Sustainable diets are intended to address the increasing health and environmental concerns related to food production and consumption. Although many candidates for sustainable diets have emerged, a consistent and joint environmental and health analysis of these diets has not been done at a regional level. Using an integrated health and environmental modelling framework for more than 150 countries, we examined three different approaches to sustainable diets motivated by environmental, food security, and public health objectives.
In this global modelling analysis, we combined analyses of nutrient levels, diet-related and weight-related chronic disease mortality, and environmental impacts for more than 150 countries in three sets of diet scenarios. The first set, based on environmental objectives, replaced 25–100% of animal-source foods with plant-based foods. The second set, based on food security objectives, reduced levels of underweight, overweight, and obesity by 25–100%. The third set, based on public health objectives, consisted of four energy-balanced dietary patterns: flexitarian, pescatarian, vegetarian, and vegan. In the nutrient analysis, we calculated nutrient intake and changes in adequacy based on international recommendations and a global dataset of nutrient content and supply. In the health analysis, we estimated changes in mortality using a comparative risk assessment with nine diet and weight-related risk factors. In the environmental analysis, we combined country-specific and food group-specific footprints for greenhouse gas emissions, cropland use, freshwater use, nitrogen application, and phosphorus application to analyse the relationship between the health and environmental impacts of dietary change.
Following environmental objectives by replacing animal-source foods with plant-based ones was particularly effective in high-income countries for improving nutrient levels, lowering premature mortality (reduction of up to 12% [95% CI 10–13] with complete replacement), and reducing some environmental impacts, in particular greenhouse gas emissions (reductions of up to 84%). However, it also increased freshwater use (increases of up to 16%) and had little effectiveness in countries with low or moderate consumption of animal-source foods. Following food-security objectives by reducing underweight and overweight led to similar reductions in premature mortality (reduction of up to 10% [95% CI 9–11]), and moderately improved nutrient levels. However, it led to only small reductions in environmental impacts at the global level (all impacts changed by <15%), with reduced impacts in high-income and middle-income countries, and increased resource use in low-income countries.
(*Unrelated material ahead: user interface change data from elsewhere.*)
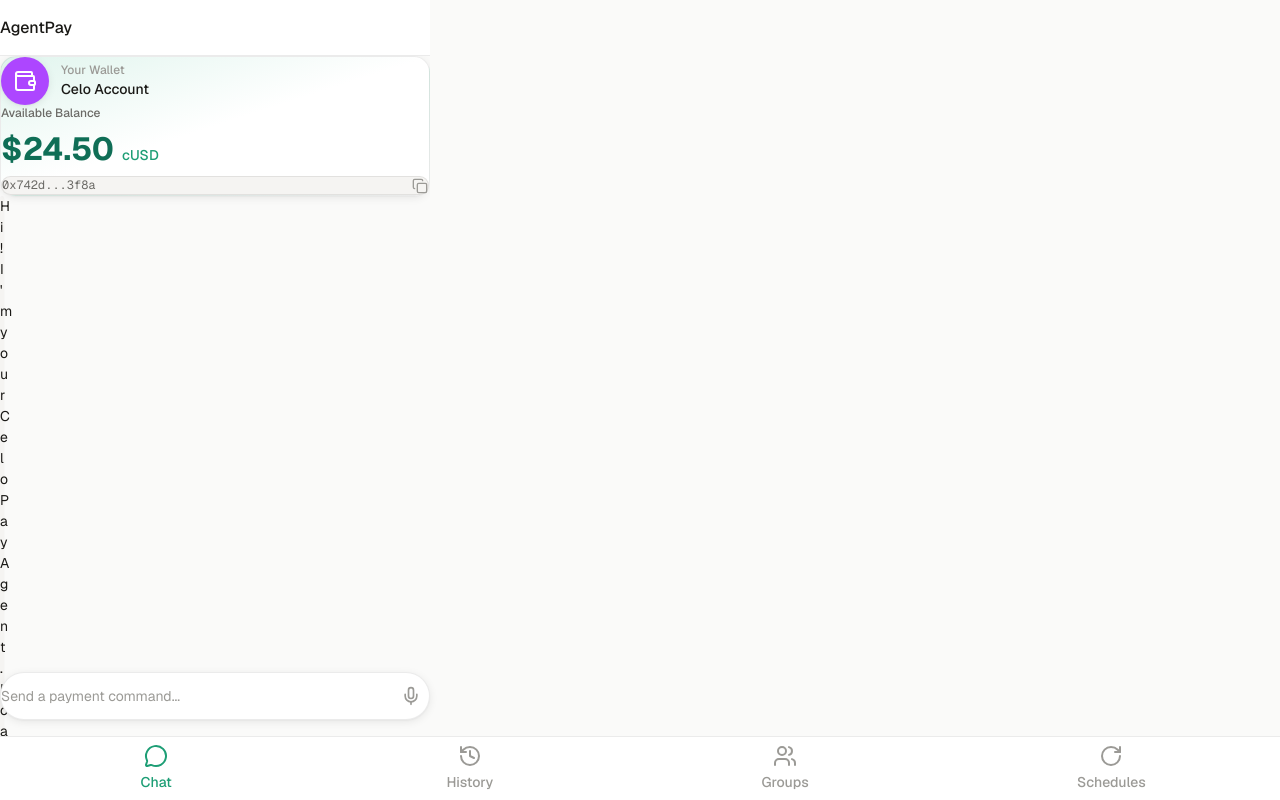
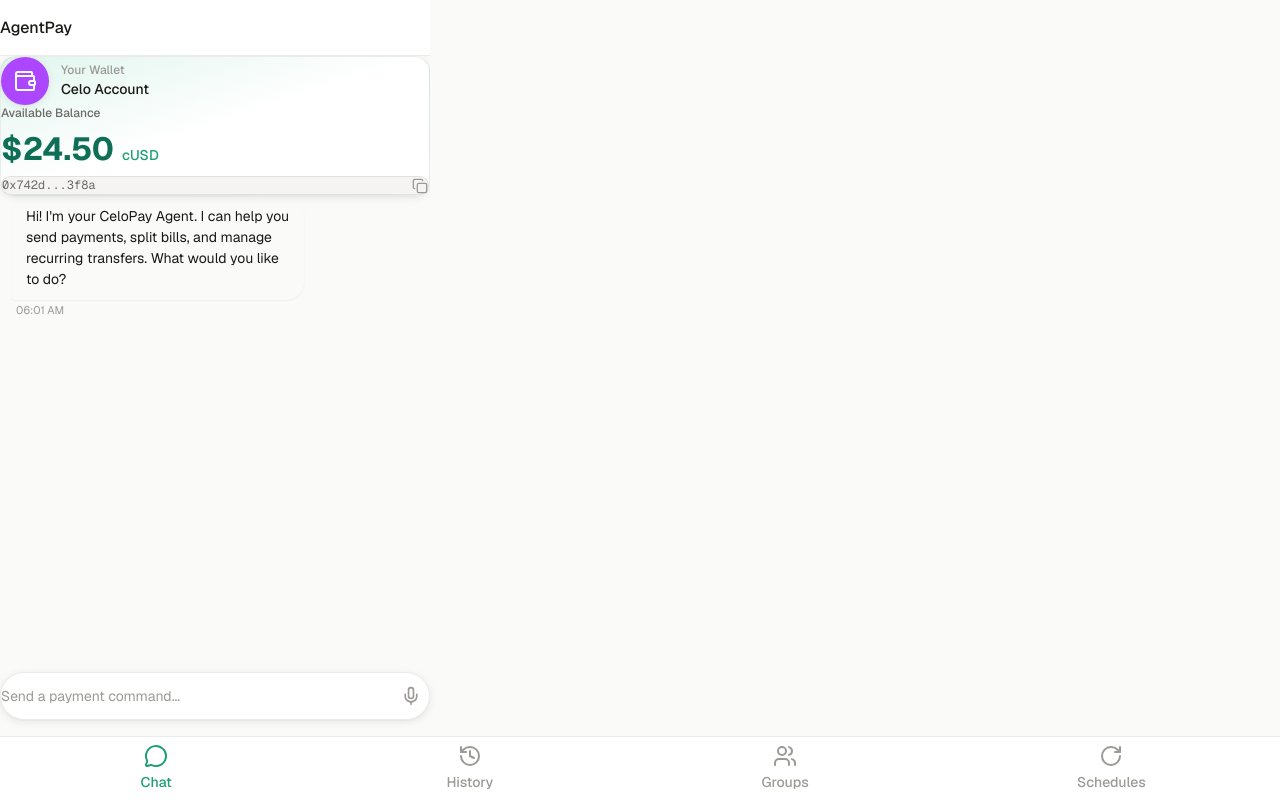
Before and after one commit to hendrakrnm/celoagentpay, a Next.js app: page / in a window 1280 px wide. Shown: the top 800 px of the page. Built offline with nearby package versions, Linux system fonts and the light colour scheme.

Commit message:
feat(celo): redesign MessageBubble with blue/white chat style and fix text wrapping

```diff
--- a/src/components/chat/MessageBubble.tsx
+++ b/src/components/chat/MessageBubble.tsx
@@ -1,128 +1,98 @@
 import React from "react";
-import { Check } from "lucide-react";
 
 type MessageType = "user" | "agent" | "agent-loading";
-type MessageStatus = "sending" | "sent" | "delivered" | "read";
 
 interface MessageBubbleProps {
   type: MessageType;
   content: string;
   timestamp?: Date;
-  status?: MessageStatus;
 }
 
-export function MessageBubble({
-  type,
-  content,
-  timestamp,
-  status = "read",
-}: MessageBubbleProps) {
+export function MessageBubble({ type, content, timestamp }: MessageBubbleProps) {
   const isUser = type === "user";
 
   if (type === "agent-loading") {
     return (
-      <div className="flex justify-start mb-4 px-4">
+      <div className="w-full flex justify-start px-4 mb-3">
         <div
-          className="
-            max-w-xs px-4 py-3 rounded-[18px]
-            bg-[var(--color-surface-raised)]
-            text-[var(--color-text-primary)]
-            text-14
-            shadow-[var(--shadow-sm)]
-          "
+          style={{
+            background: "var(--bubble-agent-bg)",
+            borderRadius: "18px 18px 18px 4px",
+            padding: "12px 16px",
+            boxShadow: "var(--shadow-sm)",
+          }}
         >
-          <div className="flex gap-1.5 items-center h-5">
+          <div style={{ display: "flex", gap: "6px", alignItems: "center", height: "20px" }}>
+            {[0, 160, 320].map((delay) => (
               <span
-              className="w-2.5 h-2.5 rounded-full bg-[var(--color-primary)]"
+                key={delay}
                 style={{
+                  width: "8px",
+                  height: "8px",
+                  borderRadius: "50%",
+                  backgroundColor: "var(--color-text-tertiary)",
+                  display: "inline-block",
                   animation: "loading-dots 1.4s infinite",
-                animationDelay: "0ms",
+                  animationDelay: `${delay}ms`,
                 }}
               />
-            <span
-              className="w-2.5 h-2.5 rounded-full bg-[var(--color-primary)]"
-              style={{
-                animation: "loading-dots 1.4s infinite",
-                animationDelay: "160ms",
-              }}
-            />
-            <span
-              className="w-2.5 h-2.5 rounded-full bg-[var(--color-primary)]"
-              style={{
-                animation: "loading-dots 1.4s infinite",
-                animationDelay: "320ms",
-              }}
-            />
+            ))}
           </div>
         </div>
       </div>
     );
   }
 
-  const statusColor = {
-    sending: "text-[var(--color-text-tertiary)]",
-    sent: "text-[var(--color-text-tertiary)]",
-    delivered: "text-[var(--color-primary)]",
-    read: "text-[var(--color-primary)]",
-  };
-
-  const renderCheckmarks = () => {
-    if (!isUser) return null;
-    if (status === "sending") return <Check className="w-3.5 h-3.5" />;
-    if (status === "sent") return <Check className="w-3.5 h-3.5" />;
-    return (
-      <div className="flex -space-x-1">
-        <Check className="w-3.5 h-3.5" />
-        <Check className="w-3.5 h-3.5" />
-      </div>
-    );
-  };
-
   return (
     <div
-      className={`
-        flex mb-1 px-4 gap-2
-        ${isUser ? "justify-end" : "justify-start"}
-        group
-      `}
+      style={{
+        width: "100%",
+        display: "flex",
+        justifyContent: isUser ? "flex-end" : "flex-start",
+        paddingLeft: "12px",
+        paddingRight: "12px",
+        marginBottom: "6px",
+      }}
     >
-      <div className="flex flex-col gap-0.5">
       <div
-          className={`
-            max-w-xs px-4 py-2.5 rounded-[18px]
-            text-14 leading-relaxed
-            transition-all duration-200
-            shadow-[var(--shadow-sm)]
-            ${
-              isUser
-                ? "bg-[var(--color-primary)] text-white rounded-br-[4px] hover:shadow-[var(--shadow-md)]"
-                : "bg-[var(--color-surface-raised)] text-[var(--color-text-primary)] rounded-bl-[4px] hover:bg-[var(--color-border-strong)]"
-            }
-          `}
+        style={{
+          maxWidth: "72%",
+          display: "flex",
+          flexDirection: "column",
+          alignItems: isUser ? "flex-end" : "flex-start",
+          gap: "2px",
+        }}
       >
-          <p className="break-words">{content}</p>
+        {/* Bubble */}
+        <div
+          style={{
+            background: isUser ? "var(--bubble-user-bg)" : "var(--bubble-agent-bg)",
+            color: isUser ? "var(--bubble-user-text)" : "var(--bubble-agent-text)",
+            borderRadius: isUser ? "18px 18px 4px 18px" : "18px 18px 18px 4px",
+            padding: "10px 14px",
+            fontSize: "14px",
+            lineHeight: "1.5",
+            wordBreak: "break-word",
+            overflowWrap: "break-word",
+            boxShadow: "var(--shadow-sm)",
+            whiteSpace: "pre-wrap",
+          }}
+        >
+          {content}
         </div>
 
-        {/* Timestamp and Status */}
+        {/* Timestamp */}
         {timestamp && (
-          <div
-            className={`
-              flex items-center gap-1 px-2
-              text-10 text-[var(--color-text-tertiary)]
-              opacity-0 group-hover:opacity-100 transition-opacity
-              ${isUser ? "justify-end" : "justify-start"}
-            `}
+          <span
+            style={{
+              fontSize: "11px",
+              color: "var(--color-text-tertiary)",
+              paddingLeft: "4px",
+              paddingRight: "4px",
+            }}
           >
-            <span>
-              {timestamp.toLocaleTimeString([], {
-                hour: "2-digit",
-                minute: "2-digit",
-              })}
+            {timestamp.toLocaleTimeString([], { hour: "2-digit", minute: "2-digit" })}
           </span>
-            {isUser && (
-              <div className={statusColor[status]}>{renderCheckmarks()}</div>
-            )}
-          </div>
         )}
       </div>
     </div>
```
Lines whose indentation alone changed are shown as unchanged.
Following public health objectives by adopting energy-balanced, low-meat dietary patterns that are in line with available evidence on healthy eating led to an adequate nutrient supply for most nutrients, and large reductions in premature mortality (reduction of 19% [95% CI 18–20] for the flexitarian diet to 22% [18–24] for the vegan diet). It also markedly reduced environmental impacts globally (reducing greenhouse gas emissions by 54–87%, nitrogen application by 23–25%, phosphorus application by 18–21%, cropland use by 8–11%, and freshwater use by 2–11%) and in most regions, except for some environmental domains (cropland use, freshwater use, and phosphorus application) in low-income countries.
Approaches for sustainable diets are context specific and can result in concurrent reductions in environmental and health impacts globally and in most regions, particularly in high-income and middle-income countries, but they can also increase resource use in low-income countries when diets diversify. A public health strategy focused on improving energy balance and dietary changes towards predominantly plant-based diets that are in line with evidence on healthy eating is a suitable approach for sustainable diets. Updating national dietary guidelines to reflect the latest evidence on healthy eating can by itself be important for improving health and reducing environmental impacts and can complement broader and more explicit criteria of sustainability.
Wellcome Trust, EAT, CGIAR, and British Heart Foundation.